The Myth of the Young Startup Founder
January 6, 2020
In February 2004, Mark Zuckerberg famously launched Facebook from his Harvard dorm room at the age of 19. By that summer, Zuckerberg moved himself and the company to Silicon Valley and never looked back.
Over the next eight years, Facebook would attract half a billion users and nearly $7 billion in venture capital investment, on its way to a May 2012 IPO that valued the company at more than $81 billion. Today, Facebook has more than one billion users and is worth more than $500 billion. Zuckerberg is still CEO, and at 35 years old, has an estimated net worth of $65 billion—making him the eighth richest person in the world.

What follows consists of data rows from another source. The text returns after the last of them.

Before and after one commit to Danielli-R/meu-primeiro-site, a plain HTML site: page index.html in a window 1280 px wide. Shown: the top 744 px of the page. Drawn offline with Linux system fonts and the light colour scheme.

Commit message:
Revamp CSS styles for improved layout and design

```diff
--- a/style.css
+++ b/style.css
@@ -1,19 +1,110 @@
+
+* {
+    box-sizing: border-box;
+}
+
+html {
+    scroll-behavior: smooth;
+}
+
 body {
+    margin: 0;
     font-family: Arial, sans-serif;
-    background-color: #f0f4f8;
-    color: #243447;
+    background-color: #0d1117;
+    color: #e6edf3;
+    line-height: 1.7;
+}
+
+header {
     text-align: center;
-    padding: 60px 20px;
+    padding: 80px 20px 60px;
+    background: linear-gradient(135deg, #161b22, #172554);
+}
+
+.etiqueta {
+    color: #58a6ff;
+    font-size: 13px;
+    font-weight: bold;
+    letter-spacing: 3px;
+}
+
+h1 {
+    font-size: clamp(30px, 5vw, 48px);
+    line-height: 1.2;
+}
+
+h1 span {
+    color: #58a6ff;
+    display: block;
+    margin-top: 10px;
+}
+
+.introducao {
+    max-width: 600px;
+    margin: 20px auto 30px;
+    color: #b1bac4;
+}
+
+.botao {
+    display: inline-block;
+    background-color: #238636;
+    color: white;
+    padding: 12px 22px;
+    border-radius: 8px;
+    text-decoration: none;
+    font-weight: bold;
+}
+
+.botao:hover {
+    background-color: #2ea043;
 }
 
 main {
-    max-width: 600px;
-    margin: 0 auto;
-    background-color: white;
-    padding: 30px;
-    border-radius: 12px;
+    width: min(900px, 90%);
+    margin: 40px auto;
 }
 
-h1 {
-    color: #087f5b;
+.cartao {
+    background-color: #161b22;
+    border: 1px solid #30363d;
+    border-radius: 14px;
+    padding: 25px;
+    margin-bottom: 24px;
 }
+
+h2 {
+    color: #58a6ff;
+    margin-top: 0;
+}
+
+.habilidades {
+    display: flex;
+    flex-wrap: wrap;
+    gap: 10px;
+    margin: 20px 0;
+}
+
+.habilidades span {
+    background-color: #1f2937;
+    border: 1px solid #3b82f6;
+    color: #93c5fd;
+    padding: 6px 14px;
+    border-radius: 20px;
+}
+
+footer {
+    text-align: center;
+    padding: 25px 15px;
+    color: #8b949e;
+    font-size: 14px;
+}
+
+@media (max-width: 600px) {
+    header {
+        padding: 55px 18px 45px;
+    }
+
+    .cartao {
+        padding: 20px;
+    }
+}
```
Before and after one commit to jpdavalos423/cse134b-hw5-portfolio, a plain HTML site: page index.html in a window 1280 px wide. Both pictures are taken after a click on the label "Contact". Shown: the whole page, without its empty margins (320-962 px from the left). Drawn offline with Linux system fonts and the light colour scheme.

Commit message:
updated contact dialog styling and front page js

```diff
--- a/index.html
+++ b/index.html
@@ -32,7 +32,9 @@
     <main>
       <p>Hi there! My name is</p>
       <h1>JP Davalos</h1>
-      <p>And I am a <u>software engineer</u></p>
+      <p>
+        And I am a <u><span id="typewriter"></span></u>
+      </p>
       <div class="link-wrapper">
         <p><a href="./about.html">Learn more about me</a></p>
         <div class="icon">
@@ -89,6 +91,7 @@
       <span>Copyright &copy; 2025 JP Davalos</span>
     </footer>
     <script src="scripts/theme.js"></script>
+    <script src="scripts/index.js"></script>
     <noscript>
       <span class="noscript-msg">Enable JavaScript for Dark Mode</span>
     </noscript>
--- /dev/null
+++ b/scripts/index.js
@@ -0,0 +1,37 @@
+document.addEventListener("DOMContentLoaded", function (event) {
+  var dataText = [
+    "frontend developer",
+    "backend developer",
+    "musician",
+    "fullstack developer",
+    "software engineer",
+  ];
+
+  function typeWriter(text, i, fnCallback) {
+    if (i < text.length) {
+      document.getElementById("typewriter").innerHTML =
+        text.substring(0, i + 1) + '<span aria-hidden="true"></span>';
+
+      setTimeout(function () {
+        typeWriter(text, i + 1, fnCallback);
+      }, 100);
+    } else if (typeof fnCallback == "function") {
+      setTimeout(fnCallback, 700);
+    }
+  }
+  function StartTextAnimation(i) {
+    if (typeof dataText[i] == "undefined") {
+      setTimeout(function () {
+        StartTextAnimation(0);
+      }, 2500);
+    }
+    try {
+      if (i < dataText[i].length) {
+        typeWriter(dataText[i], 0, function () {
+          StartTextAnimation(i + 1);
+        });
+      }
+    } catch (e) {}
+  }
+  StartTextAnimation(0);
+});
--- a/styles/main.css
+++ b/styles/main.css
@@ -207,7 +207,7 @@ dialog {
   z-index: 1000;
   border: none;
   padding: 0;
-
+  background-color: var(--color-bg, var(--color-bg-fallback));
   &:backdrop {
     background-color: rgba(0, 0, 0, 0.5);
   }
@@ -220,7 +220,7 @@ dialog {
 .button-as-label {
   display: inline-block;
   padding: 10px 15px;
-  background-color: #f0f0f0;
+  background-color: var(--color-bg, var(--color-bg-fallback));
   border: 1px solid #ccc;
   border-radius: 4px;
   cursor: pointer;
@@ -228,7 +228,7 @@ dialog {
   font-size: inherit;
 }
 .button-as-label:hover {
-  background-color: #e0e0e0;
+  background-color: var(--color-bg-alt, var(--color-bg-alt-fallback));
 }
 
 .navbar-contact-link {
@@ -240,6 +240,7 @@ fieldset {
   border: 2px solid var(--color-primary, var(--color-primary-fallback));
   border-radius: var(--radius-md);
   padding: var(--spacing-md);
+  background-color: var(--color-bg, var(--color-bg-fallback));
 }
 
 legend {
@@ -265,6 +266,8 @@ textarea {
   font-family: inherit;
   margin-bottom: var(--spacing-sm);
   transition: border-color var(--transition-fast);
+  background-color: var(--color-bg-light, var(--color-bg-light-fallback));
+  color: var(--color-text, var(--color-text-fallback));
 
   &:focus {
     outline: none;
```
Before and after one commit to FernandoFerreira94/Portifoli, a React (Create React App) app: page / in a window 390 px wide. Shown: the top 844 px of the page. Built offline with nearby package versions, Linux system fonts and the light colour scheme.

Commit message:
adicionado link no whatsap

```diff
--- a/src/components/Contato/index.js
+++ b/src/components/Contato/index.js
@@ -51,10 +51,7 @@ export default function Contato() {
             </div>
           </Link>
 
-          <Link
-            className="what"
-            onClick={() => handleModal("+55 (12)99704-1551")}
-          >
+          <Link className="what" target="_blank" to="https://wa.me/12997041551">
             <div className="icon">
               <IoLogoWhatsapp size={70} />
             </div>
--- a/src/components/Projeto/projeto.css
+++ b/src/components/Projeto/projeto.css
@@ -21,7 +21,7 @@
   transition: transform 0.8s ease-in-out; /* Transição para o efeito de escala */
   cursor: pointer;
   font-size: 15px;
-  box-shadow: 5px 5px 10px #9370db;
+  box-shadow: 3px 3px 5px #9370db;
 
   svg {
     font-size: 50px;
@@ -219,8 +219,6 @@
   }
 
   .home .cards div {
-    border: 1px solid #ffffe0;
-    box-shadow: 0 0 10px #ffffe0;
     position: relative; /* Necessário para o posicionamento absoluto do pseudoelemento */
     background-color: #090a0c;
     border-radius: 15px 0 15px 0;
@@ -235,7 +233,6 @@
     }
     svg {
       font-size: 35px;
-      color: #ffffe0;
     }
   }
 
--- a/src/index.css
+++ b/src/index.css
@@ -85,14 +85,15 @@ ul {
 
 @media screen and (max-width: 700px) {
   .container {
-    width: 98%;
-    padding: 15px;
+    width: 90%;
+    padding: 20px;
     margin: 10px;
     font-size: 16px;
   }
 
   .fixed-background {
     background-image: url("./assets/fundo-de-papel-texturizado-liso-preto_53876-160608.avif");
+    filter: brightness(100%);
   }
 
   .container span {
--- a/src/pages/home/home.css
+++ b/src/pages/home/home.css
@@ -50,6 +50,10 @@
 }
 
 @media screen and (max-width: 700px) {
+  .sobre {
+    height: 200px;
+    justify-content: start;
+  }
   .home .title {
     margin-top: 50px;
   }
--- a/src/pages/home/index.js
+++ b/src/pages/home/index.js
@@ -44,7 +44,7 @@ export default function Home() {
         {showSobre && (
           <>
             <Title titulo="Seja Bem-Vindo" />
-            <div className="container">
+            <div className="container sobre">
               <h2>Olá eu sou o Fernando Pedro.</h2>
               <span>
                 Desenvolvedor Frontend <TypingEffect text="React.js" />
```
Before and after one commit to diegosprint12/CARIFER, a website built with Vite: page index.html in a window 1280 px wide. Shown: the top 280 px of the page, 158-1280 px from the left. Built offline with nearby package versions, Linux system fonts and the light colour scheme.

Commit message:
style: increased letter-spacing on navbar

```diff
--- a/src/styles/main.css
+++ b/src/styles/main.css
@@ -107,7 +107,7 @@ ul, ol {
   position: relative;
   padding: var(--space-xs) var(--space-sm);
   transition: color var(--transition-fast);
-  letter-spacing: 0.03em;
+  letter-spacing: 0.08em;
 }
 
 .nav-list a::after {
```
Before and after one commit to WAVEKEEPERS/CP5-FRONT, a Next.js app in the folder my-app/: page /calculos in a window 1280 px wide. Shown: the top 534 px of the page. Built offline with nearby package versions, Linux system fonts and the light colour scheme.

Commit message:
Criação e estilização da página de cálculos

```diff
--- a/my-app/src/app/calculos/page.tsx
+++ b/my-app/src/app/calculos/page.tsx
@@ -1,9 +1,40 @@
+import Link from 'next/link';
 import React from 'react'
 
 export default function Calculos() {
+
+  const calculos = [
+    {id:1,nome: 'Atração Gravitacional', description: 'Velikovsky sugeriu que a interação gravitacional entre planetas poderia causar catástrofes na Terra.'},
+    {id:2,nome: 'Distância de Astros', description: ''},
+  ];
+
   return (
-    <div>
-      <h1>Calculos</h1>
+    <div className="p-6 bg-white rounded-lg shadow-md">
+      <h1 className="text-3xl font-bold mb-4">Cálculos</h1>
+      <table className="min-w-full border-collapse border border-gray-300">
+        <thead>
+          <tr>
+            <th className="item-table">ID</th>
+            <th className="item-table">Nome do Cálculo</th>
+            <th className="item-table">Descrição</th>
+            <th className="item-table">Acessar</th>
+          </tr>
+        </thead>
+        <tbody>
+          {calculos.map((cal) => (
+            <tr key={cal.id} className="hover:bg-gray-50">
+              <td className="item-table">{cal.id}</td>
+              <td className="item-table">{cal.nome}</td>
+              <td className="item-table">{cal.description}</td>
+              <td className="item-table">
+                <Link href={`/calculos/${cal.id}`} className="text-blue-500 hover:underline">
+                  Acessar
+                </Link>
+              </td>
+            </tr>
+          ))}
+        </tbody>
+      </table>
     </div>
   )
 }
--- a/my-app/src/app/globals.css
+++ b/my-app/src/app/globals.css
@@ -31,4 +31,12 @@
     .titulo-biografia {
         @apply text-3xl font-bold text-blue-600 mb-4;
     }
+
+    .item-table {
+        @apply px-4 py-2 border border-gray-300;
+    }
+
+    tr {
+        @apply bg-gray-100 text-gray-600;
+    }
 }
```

It’s a fascinating story. So fascinating in fact that Hollywood made a feature film about it called The Social Network. And while the story of Mark Zuckerberg and Facebook has undoubtedly inspired an entire generation of young entrepreneurs and reshaped their imaginations about what’s possible, people too easily forget that a big part of what makes the story compelling is that it’s so unusual. Mark Zuckerburg is not only an outlier—he’s an outlier among outliers.
Researchers have known for a while that peak age for general entrepreneurship occurs around mid-career (mid-30s to mid-40s), but an influential academic study published last year shows just how misguided the popular narrative is that twenty-something tech billionaires are the norm even for high-growth, high-tech entrepreneurship.
Economists Pierre Azoulay, Benjamin Jones, Daniel Kim, and Javier Miranda, analyzed administrative government data on the founders of all U.S. businesses that were started during a recent eight-year period (2007-2014). This restricted-use dataset at the U.S. Census Bureau allowed the researchers to get an accurate and comprehensive view of all business startup activity in America.
The authors calculated the average founder age (at the time of founding) along key startup characteristics (industry, financing, patenting, location) and outcomes (hyper-growth, acquisition, or IPO). Below is the average founder age along these dimensions:
The data show that age at the time of company founding more or less follows a normal statistical distribution (“Bell Curve”), with peak founding age across all U.S. companies (blue line) between the late-30s and early-40s. But for the fastest-growing one percent of firms (red line), the founder age curve is pushed out further to the right (older founders), with peak age clustered around the mid-40s.
Founders aged in their 20s and 30s are less likely to start high-growth companies compared with their share of total companies founded (red line below the blue line on the lefthand side of the graph). Conversely, founders aged 40 years and above are more likely to start high-growth businesses relative to their contribution of total companies founded (red line above the blue line on the righthand side of the graph).
Next, we see two tables showing average founder age by key geographies (top panel) or success outcome (bottom panel). Each table has four columns, first for all firms and then secondly for three types of technology definitions—the first by industry, the second by venture-capital backing, and the third by patenting.
As the data show, the average firm age is pretty similar across these dimensions, with all definitions of high-tech and high-growth startups having higher average founder age than for the benchmark of all firms. One exception is that founders of high-tech and venture-backed firms in Silicon Valley and other key entrepreneurial hubs tend to be slightly younger than founders of all firms in those regions, but the differences are small. Regardless, the average age of these founders is more or less around 40 years of age—far greater than the popular narrative of the mid-20s college dropout.
Finally, the study shows that conditional on starting a company, the probability of achieving “high-success” (fastest growing 0.1% of firms or successful exit) is lowest for founders in their early-20s and increases in a linear fashion along with founder age up to the late-50s. Although the probability of starting a company declines among these older workers, those that do are more likely to succeed.
And yes, it’s true there are more outliers (i.e. younger founders of very successful startups) in sectors like software and in leading regions like Silicon Valley, which helps explain some of these small differences. But overall, this work demonstrates that many of the highest-impact companies in the U.S. are started by founders who are much older than the popular narrative suggests.
Instead of succumbing to emotionally appealing but highly misleading mythology about the characteristics of high-growth, high-tech, and high-impact entrepreneurs, know that the most successful of them typically get started much later than you have been lead to believe.